THOUSANDS of homes are to be demolished in a revolutionary new plan to save Spain’s coastline.

Dozens of hotels and other constructions – such as plastic greenhouses – are also to be knocked down in the five-billion-euro scheme.

The move will remove buildings from 800 kilometres of Mediterranean and Atlantic coastline.

“Our intention is to negotiate instead of directly expropriating the land,” the government’s biodiversity secretary Antonio Serrano said.

The plan – which needs the backing of authorities in the country’s 11 coastal regions – will see cement replaced with a one-thousand-kilometre network of footpaths.

“Without the support of the regions, it will not be possible to apply this plan. We have to convince local administrations that demolishing these constructions will result in the growth of quality tourism,” Serrano added.

Under Spanish law, beaches are classed as public land.
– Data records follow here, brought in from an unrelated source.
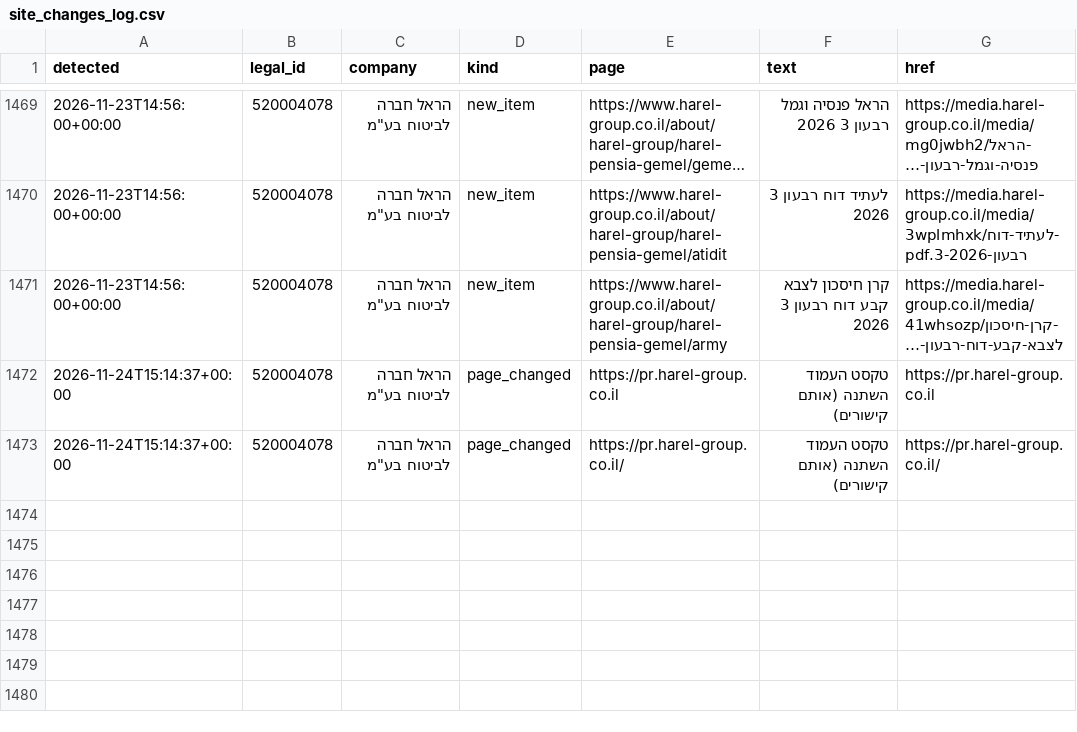
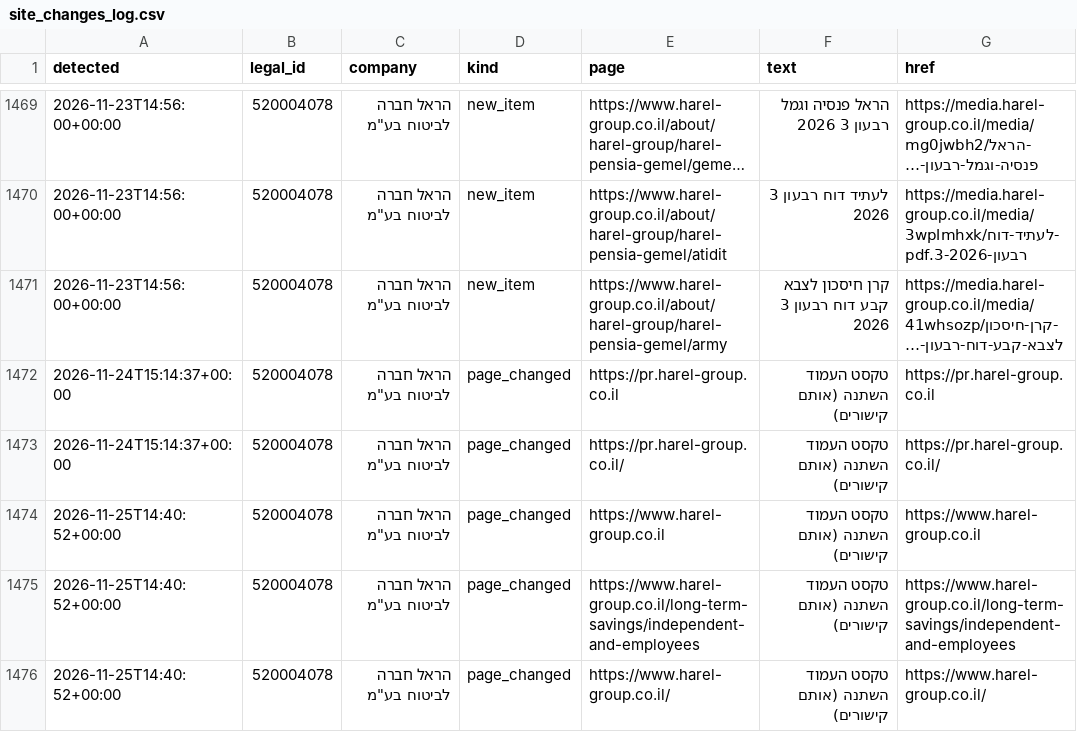
Before and after one commit to Revach123/MASLULIM, a CSV file: policy/companies/520004078/site_changes_log.csv, drawn as a sheet; only a part is shown, gaps mark what is left out; long unchanged cells end in …; the diff names each change by its address in the sheet, - before the commit and + after, or states it on an @@ line.

```diff
--- a/policy/companies/520004078/site_changes_log.csv
+++ b/policy/companies/520004078/site_changes_log.csv
+row 1474: 2026-11-25T14:40:52+00:00 | 520004078 | הראל חברה לביטוח בע"מ | page_changed | https://www.harel-group.co.il | טקסט העמוד השתנה (אותם קישורים) | https://www.harel-group.co.il
+row 1475: 2026-11-25T14:40:52+00:00 | 520004078 | הראל חברה לביטוח בע"מ | page_changed | https://www.harel-group.co.il/long-term-savings/independent-and-employees | טקסט העמוד השתנה (אותם קישורים) | https://www.harel-group.co.il/long-term-savings/independent-and-employees
+row 1476: 2026-11-25T14:40:52+00:00 | 520004078 | הראל חברה לביטוח בע"מ | page_changed | https://www.harel-group.co.il/ | טקסט העמוד השתנה (אותם קישורים) | https://www.harel-group.co.il/
```
Also changed, not shown: 6 other files.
A further minimum area of 106 metres should be free of any construction.

However, central government only has authority over the sands with the remaining land falling under local authority jurisdiction.

The move is seen as a radical change in coastal policy, which has seen construction destroy large parts of not only the Mediterranean coast but also the Atlantic coast and Canary Islands.
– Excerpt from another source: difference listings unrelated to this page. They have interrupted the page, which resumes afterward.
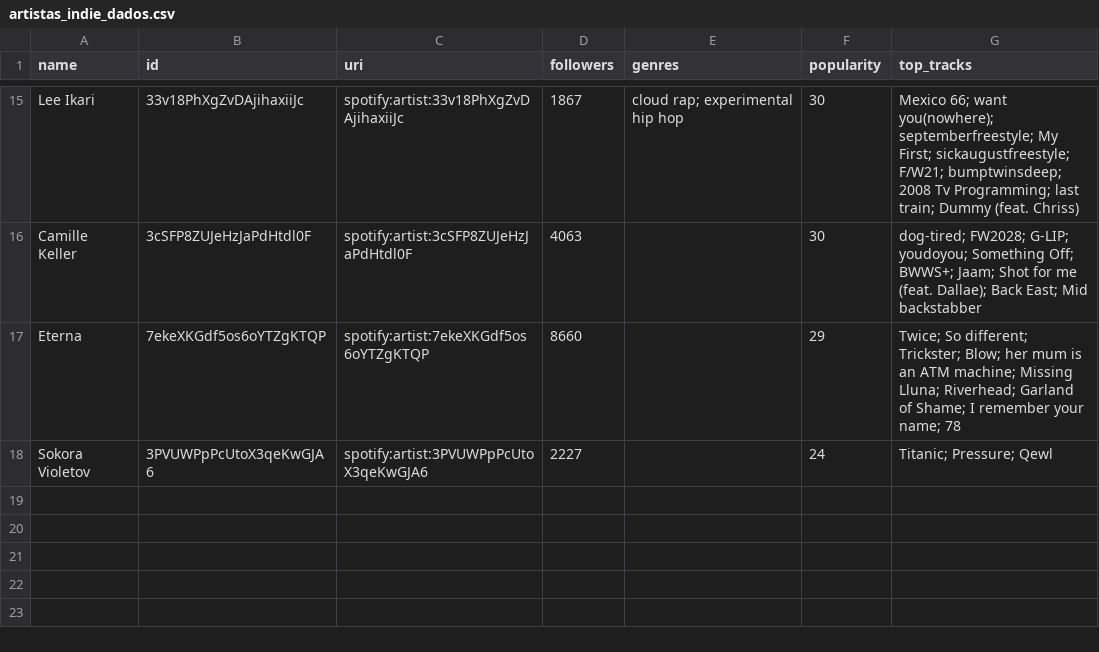
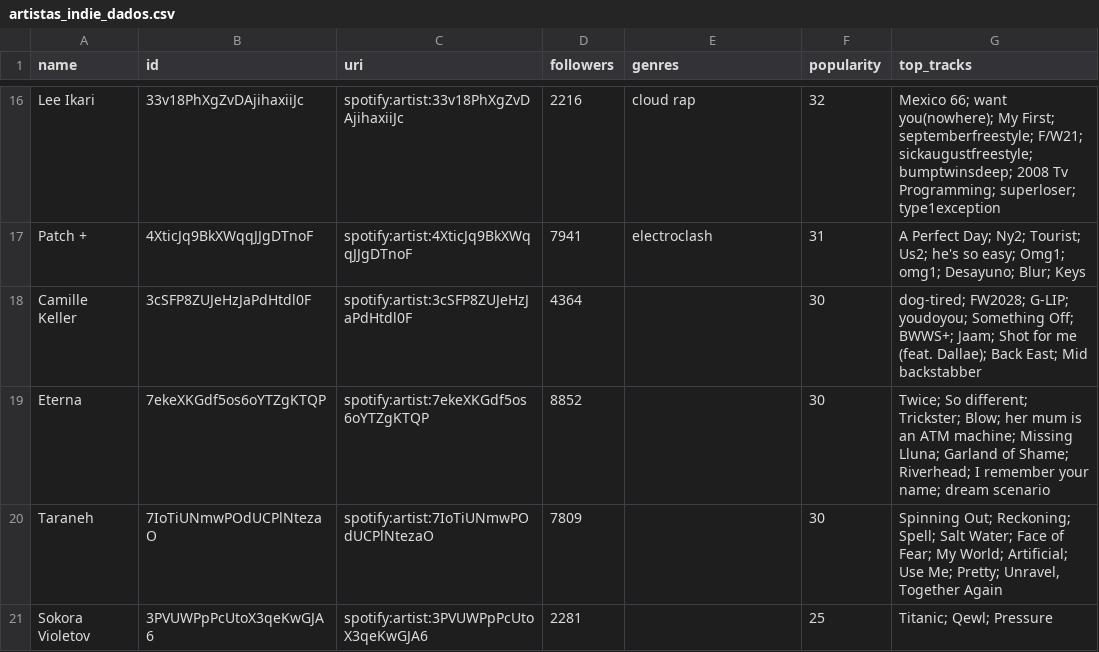
Before and after one commit to Marocosz/TCC, a CSV file: data/raw/artistas_indie_dados.csv, drawn as a sheet; only a part is shown, gaps mark what is left out; addresses are those after the commit; the diff covers the shown part only; the diff names each change by its address in the sheet, - before the commit and + after, or states it on an @@ line.

```diff
--- a/data/raw/artistas_indie_dados.csv
+++ b/data/raw/artistas_indie_dados.csv
-D16 (followers): 1867
+D16 (followers): 2216
-E16 (genres): cloud rap; experimental hip hop
+E16 (genres): cloud rap
-F16 (popularity): 30
+F16 (popularity): 32
-G16 (top_tracks): …want you(nowhere); septemberfreestyle; My First; sickaugustfreestyle; F/W21; bumptwinsdeep; 2008 Tv Programming; last train; Dummy (feat. Chriss)
+G16 (top_tracks): …want you(nowhere); My First; septemberfreestyle; F/W21; sickaugustfreestyle; bumptwinsdeep; 2008 Tv Programming; superloser; type1exception
+row 17: Patch + | 4XticJq9BkXWqqJJgDTnoF | spotify:artist:4XticJq9BkXWqqJJgDTnoF | 7941 | electroclash | 31 | A Perfect Day; Ny2; Tourist; Us2; he's so easy; Omg1; omg1; Desayuno; Blur; Keys
-D18 (followers): 4063
+D18 (followers): 4364
-D19 (followers): 8660
+D19 (followers): 8852
-F19 (popularity): 29
+F19 (popularity): 30
-G19 (top_tracks): …Missing Lluna; Riverhead; Garland of Shame; I remember your name; 78
+G19 (top_tracks): …Missing Lluna; Garland of Shame; Riverhead; I remember your name; dream scenario
+row 20: Taraneh | 7IoTiUNmwPOdUCPlNtezaO | spotify:artist:7IoTiUNmwPOdUCPlNtezaO | 7809 |  | 30 | Spinning Out; Reckoning; Spell; Salt Water; Face of Fear; My World; Artificial; Use Me; Pretty; Unravel, Together Again
-D21 (followers): 2227
+D21 (followers): 2281
-F21 (popularity): 24
+F21 (popularity): 25
-G21 (top_tracks): Titanic; Pressure; Qewl
+G21 (top_tracks): Titanic; Qewl; Pressure
```
Also changed, not shown: 3 added rows, 2 removed rows and 24 edited cells elsewhere in this file, data/processed/dataset_Ricardo_artistas_seguidos.csv, data/raw/artistas_lofi_dados.csv, 51 other files.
A recent Greenpeace report found that an area equivalent to three football pitches of coastline is lost per day to construction.

In 2006 alone, almost one million new constructions were erected along the coast.

In some parts of Spain, the demolition of homes built upon public coast land has already begun.

Since 2004, 750 constructions have been removed, including 418 homes in El Sauzal in Tenerife last year.

3 COMMENTS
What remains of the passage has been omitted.